Write out every entry, unchanged. Skip any picture.

=== Begin Enclosure ===

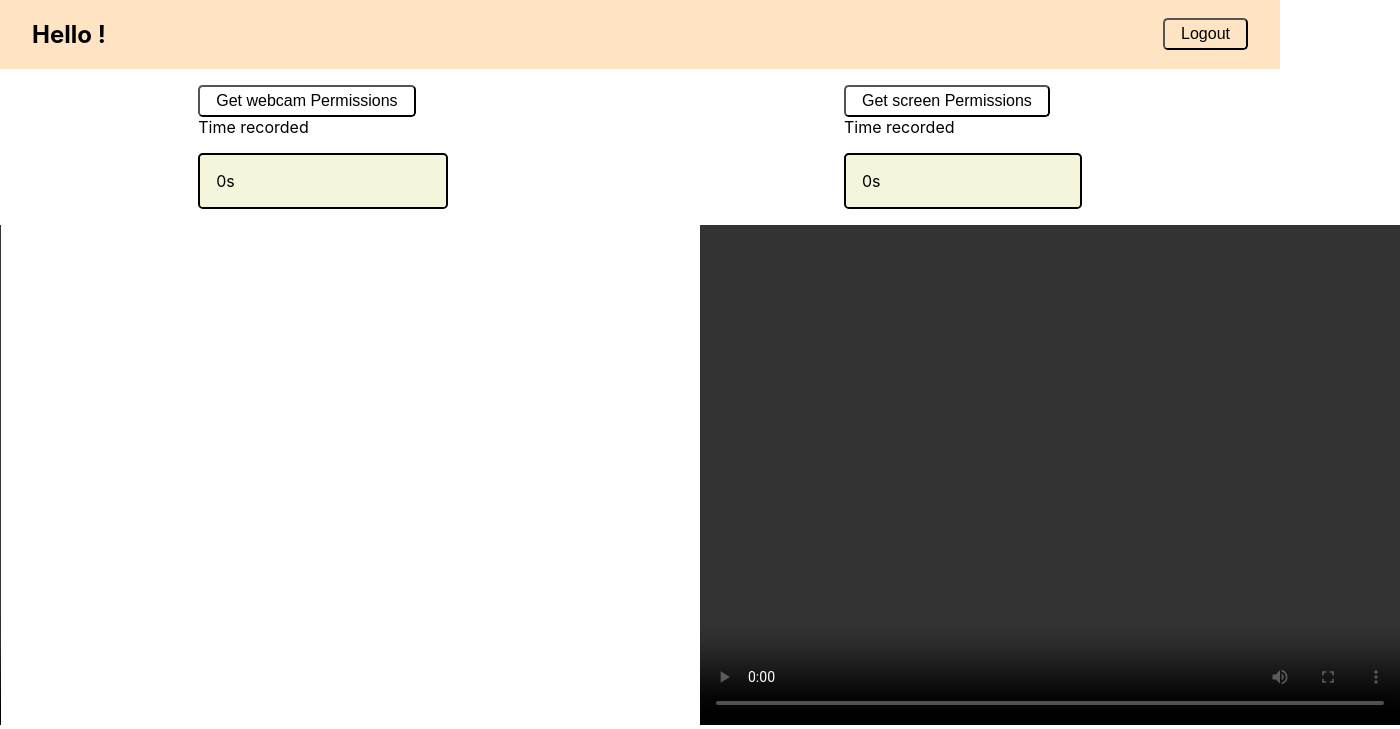
Repository: drumsmanku/test-1
Page: /recording (app in client/)
These files come from the project's save history. The page is drawn as it stood at one moment and after the next save; the edit follows.
The browser window is 1280 px wide. The page is 1400 px wide, so the pictures cover 1400 px, including what lies to the right of the window. The pictures show the whole page.
The project was rebuilt for these pictures with package versions that can differ from the ones it lists, and the page was loaded fresh each time. Also part of the build but not shown: client/src/App.css, client/src/Components/Login/Login.module.css, client/src/Components/Login/Login.js, client/src/Components/Register/Register.module.css, client/src/Components/Register/Register.js.

Above is the page before, as saved 2023-09-01 15:17:28.

After the next save:
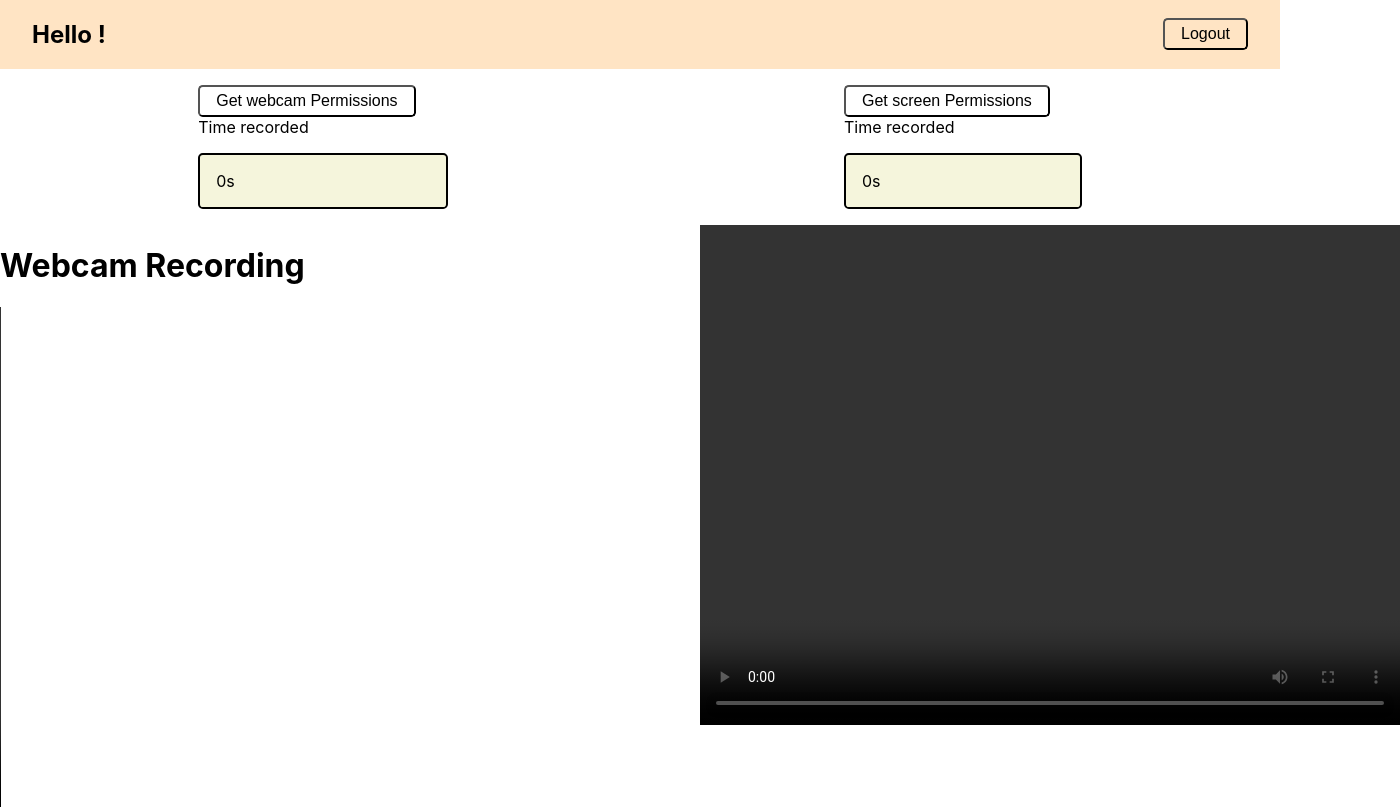
Saved 17 s later.
--- a/client/src/Components/Recording/Recording.js
+++ b/client/src/Components/Recording/Recording.js
@@ -171,6 +171,7 @@ const stopRecordingScreen = async () => {
       </div>
       <div style={{display:'flex', justifyContent:'space-around', width:'100%'}}>
         <span>
+          <h1>Webcam Recording</h1>
           <video height={500} width={700} id="videoPlayback" controls autoplay></video>
         </span>
         <video height={500} width={700} id="screenPlayback" controls autoplay></video>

=== End Enclosure ===

* SOLUTION TO THIS TASK
Repository: drumsmanku/test-1
Page: /recording (app in client/)
These files come from the project's save history. The page is drawn as it stood at one moment and after the next save; the edit follows.
The browser window is 1280 px wide. The page is 1400 px wide, so the pictures cover 1400 px, including what lies to the right of the window. The pictures show the whole page.
The project was rebuilt for these pictures with package versions that can differ from the ones it lists, and the page was loaded fresh each time. Also part of the build but not shown: client/src/App.css, client/src/Components/Login/Login.module.css, client/src/Components/Login/Login.js, client/src/Components/Register/Register.module.css, client/src/Components/Register/Register.js.

Above is the page before, as saved 2023-09-01 15:17:28.

After the next save:
Saved 17 s later.
--- a/client/src/Components/Recording/Recording.js
+++ b/client/src/Components/Recording/Recording.js
@@ -171,6 +171,7 @@ const stopRecordingScreen = async () => {
       </div>
       <div style={{display:'flex', justifyContent:'space-around', width:'100%'}}>
         <span>
+          <h1>Webcam Recording</h1>
           <video height={500} width={700} id="videoPlayback" controls autoplay></video>
         </span>
         <video height={500} width={700} id="screenPlayback" controls autoplay></video>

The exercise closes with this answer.